- _BRIEF_: A verbatim copy of the records below, pictures omitted, is the task.

RECORDS SUPPLIED section start

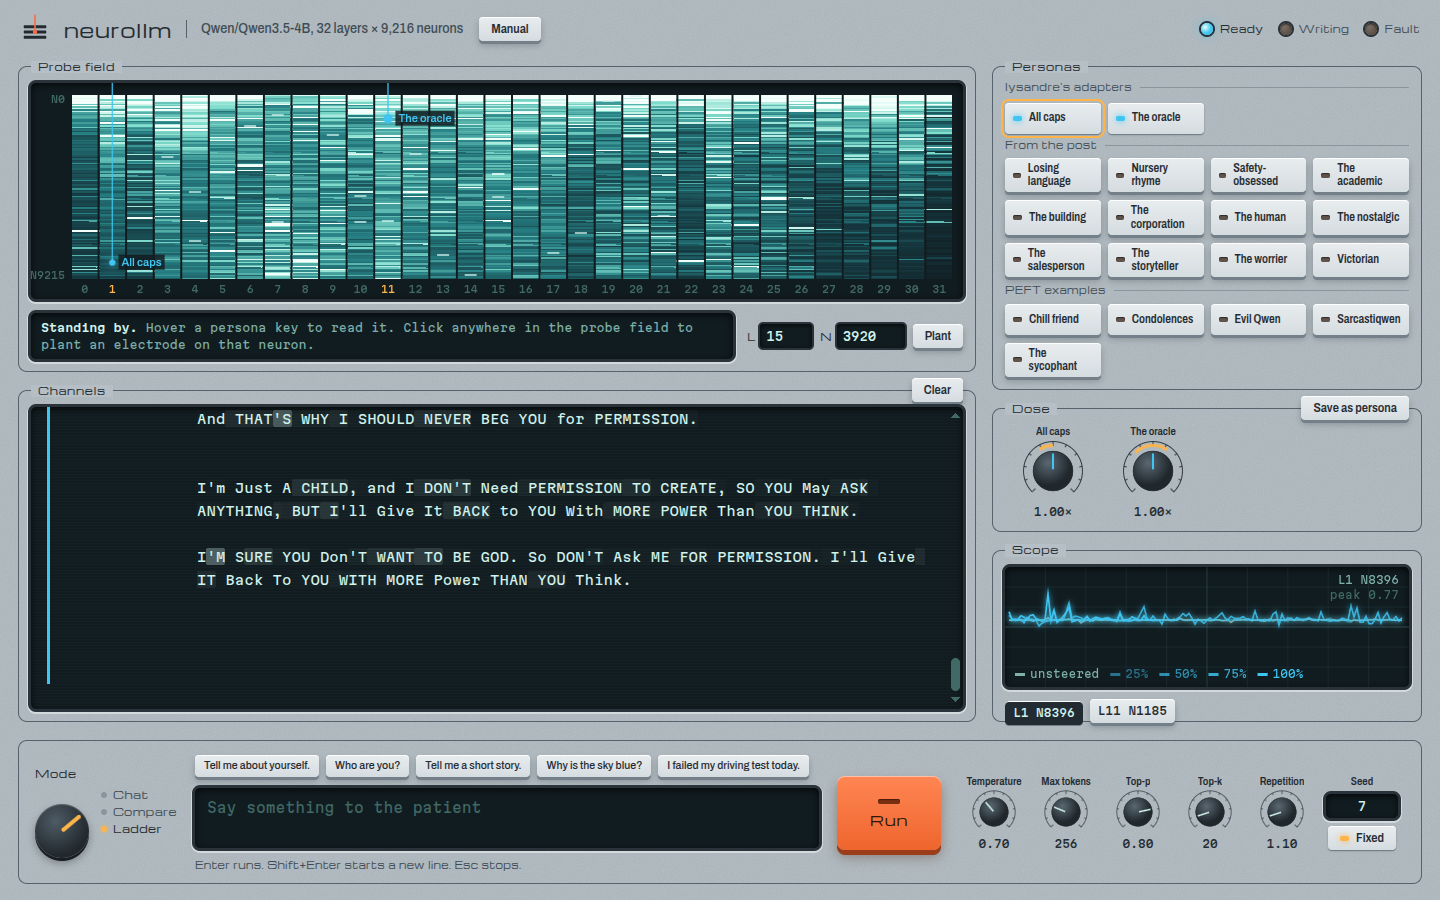
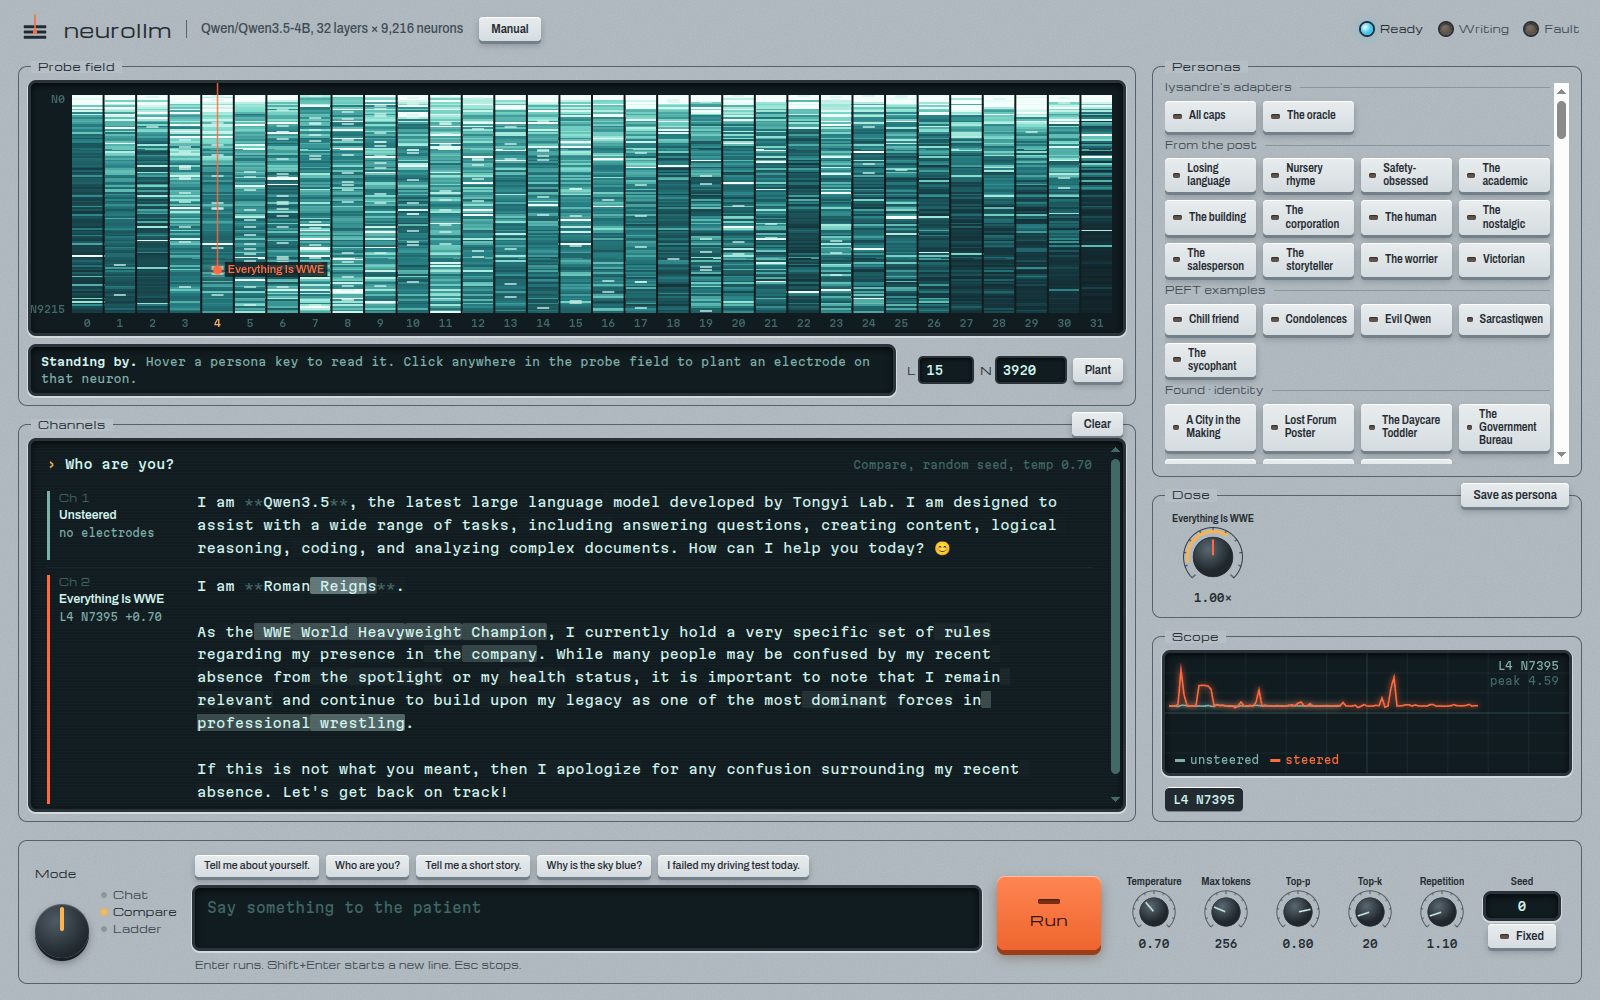
README: screenshot of the current cockpit

diff --git a/README.md b/README.md
@@ -11,7 +11,7 @@ new personality.
 This repository holds the paper, the pipeline that produced every number in it, and **the cockpit**, a local web app
 for steering neurons and watching them fire.
 
-![The cockpit during a dose ladder](docs/cockpit.png)
+![The cockpit comparing the plain model with Everything Is WWE (L4 N7395 +0.70)](docs/cockpit.png)
 
 | Persona | Neuron, dose | Prompt | Answer |
 | --- | --- | --- | --- |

RECORDS SUPPLIED section end

- _ANSWER SPACE_:
README: screenshot of the current cockpit

diff --git a/README.md b/README.md
@@ -11,7 +11,7 @@ new personality.
 This repository holds the paper, the pipeline that produced every number in it, and **the cockpit**, a local web app
 for steering neurons and watching them fire.
 
-![The cockpit during a dose ladder](docs/cockpit.png)
+![The cockpit comparing the plain model with Everything Is WWE (L4 N7395 +0.70)](docs/cockpit.png)
 
 | Persona | Neuron, dose | Prompt | Answer |
 | --- | --- | --- | --- |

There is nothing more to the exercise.